- _What is needed_: Copy every line of the records exactly, without including the images.

- _Source data_:
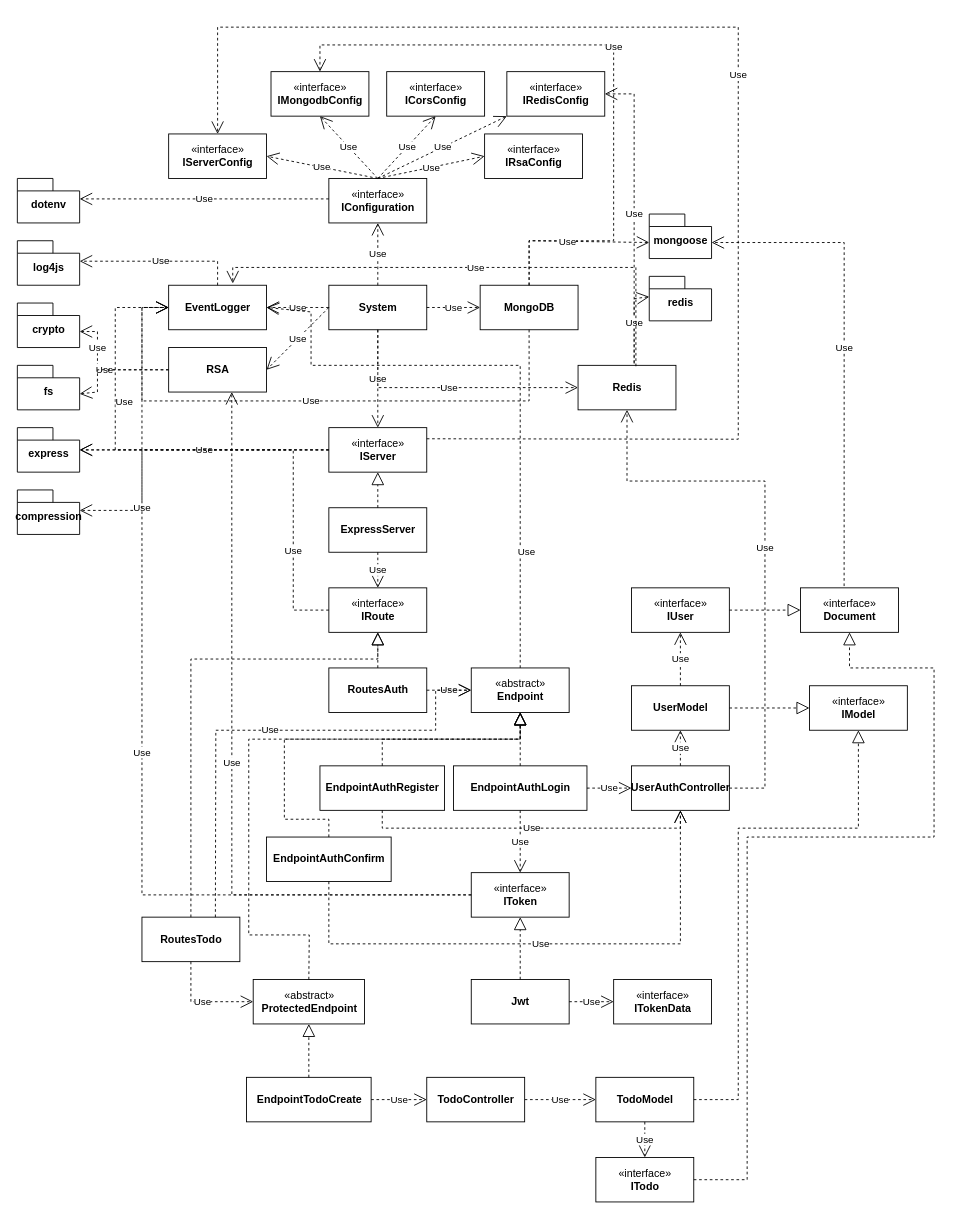
This is api-docs/draw.io/architecture.drawio from syr0s/todo-backend, a draw.io file, before an edit. Source tidied: cells renumbered, new cells numbered last; positions are measured from the earlier drawing's top-left corner, leaving out a move shared by most shapes. Both pictures are drawn from the tidied source at 89%, with x=0, y=0 at pixel (17, 27).
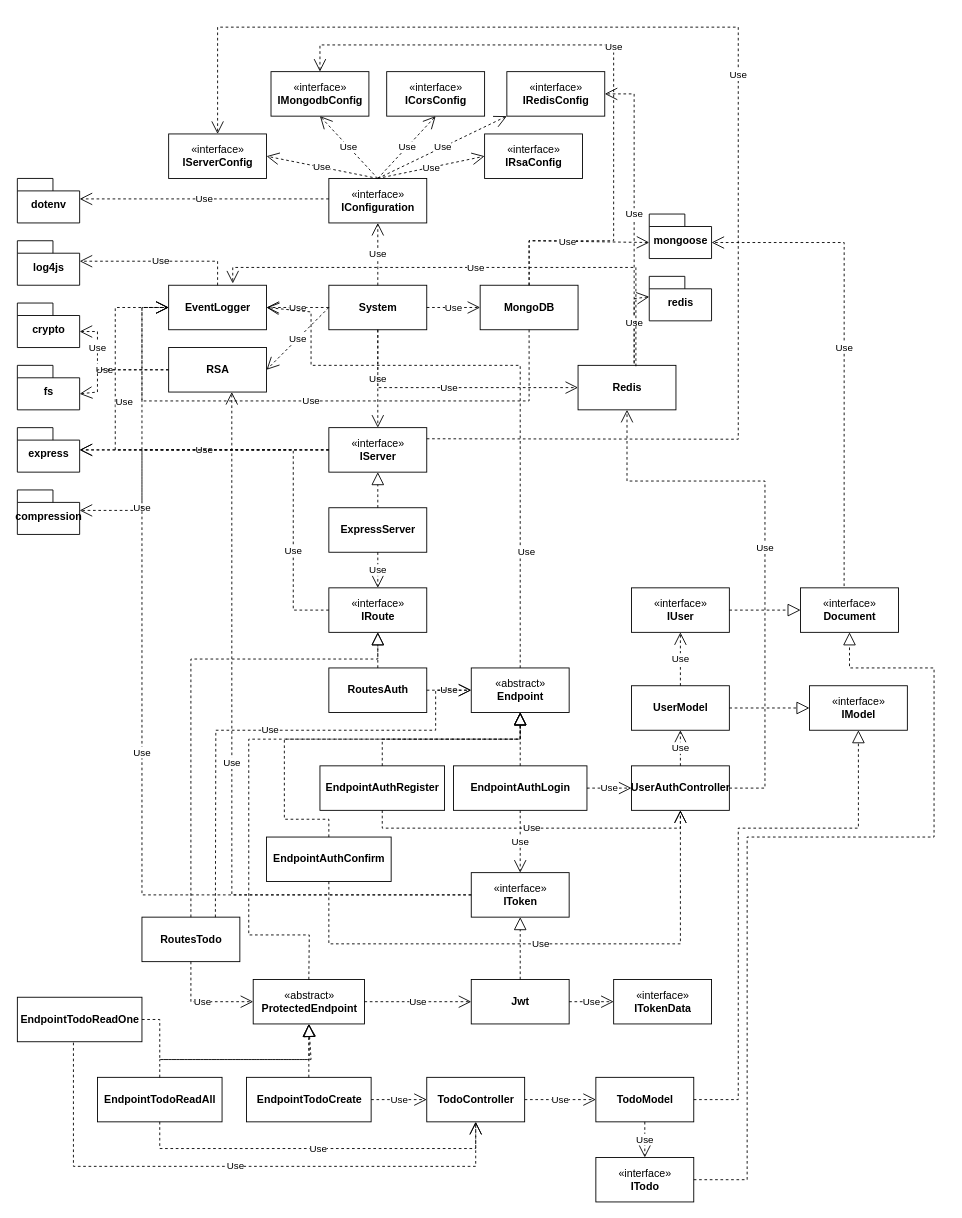
Above is the later version.

The change refers to these unchanged cells:
```xml
<mxCell id="66" value="Jwt" style="html=1;fontStyle=1;" parent="1" vertex="1">
  <mxGeometry x="510" y="1070" width="110" height="50" as="geometry" />
</mxCell>
<mxCell id="89" value="«abstract»&lt;br&gt;&lt;b&gt;ProtectedEndpoint&lt;/b&gt;" style="html=1;" parent="1" vertex="1">
  <mxGeometry x="265" y="1070" width="125" height="50" as="geometry" />
</mxCell>
<mxCell id="96" value="TodoController" style="html=1;fontStyle=1;" parent="1" vertex="1">
  <mxGeometry x="460" y="1180" width="110" height="50" as="geometry" />
</mxCell>
```

Change to the diagram source:
```diff
@@
+    <mxCell id="101" value="EndpointTodoReadAll" style="html=1;fontStyle=1;" parent="1" vertex="1">
+      <mxGeometry x="90" y="1180" width="140" height="50" as="geometry" />
+    </mxCell>
+    <mxCell id="102" value="EndpointTodoReadOne" style="html=1;fontStyle=1;" parent="1" vertex="1">
+      <mxGeometry y="1090" width="140" height="50" as="geometry" />
+    </mxCell>
+    <mxCell id="103" style="endArrow=block;dashed=1;endFill=0;endSize=12;html=1;rounded=0;exitX=0.5;exitY=0;exitDx=0;exitDy=0;entryX=0.5;entryY=1;entryDx=0;entryDy=0;" parent="1" edge="1" source="101" target="89">
+      <mxGeometry relative="1" as="geometry">
+        <Array as="points">
+          <mxPoint x="160" y="1160" />
+          <mxPoint x="328" y="1160" />
+        </Array>
+      </mxGeometry>
+    </mxCell>
+    <mxCell id="104" style="endArrow=block;dashed=1;endFill=0;endSize=12;html=1;rounded=0;exitX=1;exitY=0.5;exitDx=0;exitDy=0;entryX=0.5;entryY=1;entryDx=0;entryDy=0;" parent="1" edge="1" source="102" target="89">
+      <mxGeometry relative="1" as="geometry">
+        <Array as="points">
+          <mxPoint x="160" y="1115" />
+          <mxPoint x="160" y="1160" />
+          <mxPoint x="330" y="1160" />
+        </Array>
+      </mxGeometry>
+    </mxCell>
+    <mxCell id="105" value="Use" style="endArrow=open;endSize=12;dashed=1;html=1;rounded=0;exitX=0.5;exitY=1;exitDx=0;exitDy=0;entryX=0.5;entryY=1;entryDx=0;entryDy=0;" parent="1" edge="1" source="101" target="96">
+      <mxGeometry relative="1" as="geometry">
+        <Array as="points">
+          <mxPoint x="160" y="1260" />
+          <mxPoint x="515" y="1260" />
+        </Array>
+      </mxGeometry>
+    </mxCell>
+    <mxCell id="106" value="Use" style="endArrow=open;endSize=12;dashed=1;html=1;rounded=0;exitX=0.45;exitY=1.02;exitDx=0;exitDy=0;exitPerimeter=0;entryX=0.5;entryY=1;entryDx=0;entryDy=0;" parent="1" edge="1" source="102" target="96">
+      <mxGeometry relative="1" as="geometry">
+        <Array as="points">
+          <mxPoint x="63" y="1280" />
+          <mxPoint x="515" y="1280" />
+        </Array>
+      </mxGeometry>
+    </mxCell>
+    <mxCell id="107" value="Use" style="endArrow=open;endSize=12;dashed=1;html=1;rounded=0;exitX=1;exitY=0.5;exitDx=0;exitDy=0;entryX=0;entryY=0.5;entryDx=0;entryDy=0;" parent="1" edge="1" source="89" target="66">
+      <mxGeometry relative="1" as="geometry" />
+    </mxCell>
```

- _Response to the exercise_:
This is api-docs/draw.io/architecture.drawio from syr0s/todo-backend, a draw.io file, before an edit. Source tidied: cells renumbered, new cells numbered last; positions are measured from the earlier drawing's top-left corner, leaving out a move shared by most shapes. Both pictures are drawn from the tidied source at 89%, with x=0, y=0 at pixel (17, 27).
Above is the later version.

The change refers to these unchanged cells:
```xml
<mxCell id="66" value="Jwt" style="html=1;fontStyle=1;" parent="1" vertex="1">
  <mxGeometry x="510" y="1070" width="110" height="50" as="geometry" />
</mxCell>
<mxCell id="89" value="«abstract»&lt;br&gt;&lt;b&gt;ProtectedEndpoint&lt;/b&gt;" style="html=1;" parent="1" vertex="1">
  <mxGeometry x="265" y="1070" width="125" height="50" as="geometry" />
</mxCell>
<mxCell id="96" value="TodoController" style="html=1;fontStyle=1;" parent="1" vertex="1">
  <mxGeometry x="460" y="1180" width="110" height="50" as="geometry" />
</mxCell>
```

Change to the diagram source:
```diff
@@
+    <mxCell id="101" value="EndpointTodoReadAll" style="html=1;fontStyle=1;" parent="1" vertex="1">
+      <mxGeometry x="90" y="1180" width="140" height="50" as="geometry" />
+    </mxCell>
+    <mxCell id="102" value="EndpointTodoReadOne" style="html=1;fontStyle=1;" parent="1" vertex="1">
+      <mxGeometry y="1090" width="140" height="50" as="geometry" />
+    </mxCell>
+    <mxCell id="103" style="endArrow=block;dashed=1;endFill=0;endSize=12;html=1;rounded=0;exitX=0.5;exitY=0;exitDx=0;exitDy=0;entryX=0.5;entryY=1;entryDx=0;entryDy=0;" parent="1" edge="1" source="101" target="89">
+      <mxGeometry relative="1" as="geometry">
+        <Array as="points">
+          <mxPoint x="160" y="1160" />
+          <mxPoint x="328" y="1160" />
+        </Array>
+      </mxGeometry>
+    </mxCell>
+    <mxCell id="104" style="endArrow=block;dashed=1;endFill=0;endSize=12;html=1;rounded=0;exitX=1;exitY=0.5;exitDx=0;exitDy=0;entryX=0.5;entryY=1;entryDx=0;entryDy=0;" parent="1" edge="1" source="102" target="89">
+      <mxGeometry relative="1" as="geometry">
+        <Array as="points">
+          <mxPoint x="160" y="1115" />
+          <mxPoint x="160" y="1160" />
+          <mxPoint x="330" y="1160" />
+        </Array>
+      </mxGeometry>
+    </mxCell>
+    <mxCell id="105" value="Use" style="endArrow=open;endSize=12;dashed=1;html=1;rounded=0;exitX=0.5;exitY=1;exitDx=0;exitDy=0;entryX=0.5;entryY=1;entryDx=0;entryDy=0;" parent="1" edge="1" source="101" target="96">
+      <mxGeometry relative="1" as="geometry">
+        <Array as="points">
+          <mxPoint x="160" y="1260" />
+          <mxPoint x="515" y="1260" />
+        </Array>
+      </mxGeometry>
+    </mxCell>
+    <mxCell id="106" value="Use" style="endArrow=open;endSize=12;dashed=1;html=1;rounded=0;exitX=0.45;exitY=1.02;exitDx=0;exitDy=0;exitPerimeter=0;entryX=0.5;entryY=1;entryDx=0;entryDy=0;" parent="1" edge="1" source="102" target="96">
+      <mxGeometry relative="1" as="geometry">
+        <Array as="points">
+          <mxPoint x="63" y="1280" />
+          <mxPoint x="515" y="1280" />
+        </Array>
+      </mxGeometry>
+    </mxCell>
+    <mxCell id="107" value="Use" style="endArrow=open;endSize=12;dashed=1;html=1;rounded=0;exitX=1;exitY=0.5;exitDx=0;exitDy=0;entryX=0;entryY=0.5;entryDx=0;entryDy=0;" parent="1" edge="1" source="89" target="66">
+      <mxGeometry relative="1" as="geometry" />
+    </mxCell>
```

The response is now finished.